*About this exercise:* Return every line below exactly.

*Supplied records:*
>>>

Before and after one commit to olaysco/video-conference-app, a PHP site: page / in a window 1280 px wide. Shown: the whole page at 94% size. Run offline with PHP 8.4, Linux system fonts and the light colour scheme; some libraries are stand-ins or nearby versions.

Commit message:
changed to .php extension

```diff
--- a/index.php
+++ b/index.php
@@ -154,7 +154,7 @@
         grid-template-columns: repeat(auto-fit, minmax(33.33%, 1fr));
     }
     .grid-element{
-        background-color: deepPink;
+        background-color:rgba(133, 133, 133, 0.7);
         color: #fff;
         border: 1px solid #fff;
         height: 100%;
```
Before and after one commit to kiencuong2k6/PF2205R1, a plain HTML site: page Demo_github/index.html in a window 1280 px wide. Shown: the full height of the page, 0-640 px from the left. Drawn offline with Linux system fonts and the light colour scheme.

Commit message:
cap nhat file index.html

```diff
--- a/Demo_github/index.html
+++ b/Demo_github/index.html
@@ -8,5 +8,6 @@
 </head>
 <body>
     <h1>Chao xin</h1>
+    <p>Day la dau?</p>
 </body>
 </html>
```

<<<

*Reply:*
Before and after one commit to olaysco/video-conference-app, a PHP site: page / in a window 1280 px wide. Shown: the whole page at 94% size. Run offline with PHP 8.4, Linux system fonts and the light colour scheme; some libraries are stand-ins or nearby versions.

Commit message:
changed to .php extension

```diff
--- a/index.php
+++ b/index.php
@@ -154,7 +154,7 @@
         grid-template-columns: repeat(auto-fit, minmax(33.33%, 1fr));
     }
     .grid-element{
-        background-color: deepPink;
+        background-color:rgba(133, 133, 133, 0.7);
         color: #fff;
         border: 1px solid #fff;
         height: 100%;
```
Before and after one commit to kiencuong2k6/PF2205R1, a plain HTML site: page Demo_github/index.html in a window 1280 px wide. Shown: the full height of the page, 0-640 px from the left. Drawn offline with Linux system fonts and the light colour scheme.

Commit message:
cap nhat file index.html

```diff
--- a/Demo_github/index.html
+++ b/Demo_github/index.html
@@ -8,5 +8,6 @@
 </head>
 <body>
     <h1>Chao xin</h1>
+    <p>Day la dau?</p>
 </body>
 </html>
```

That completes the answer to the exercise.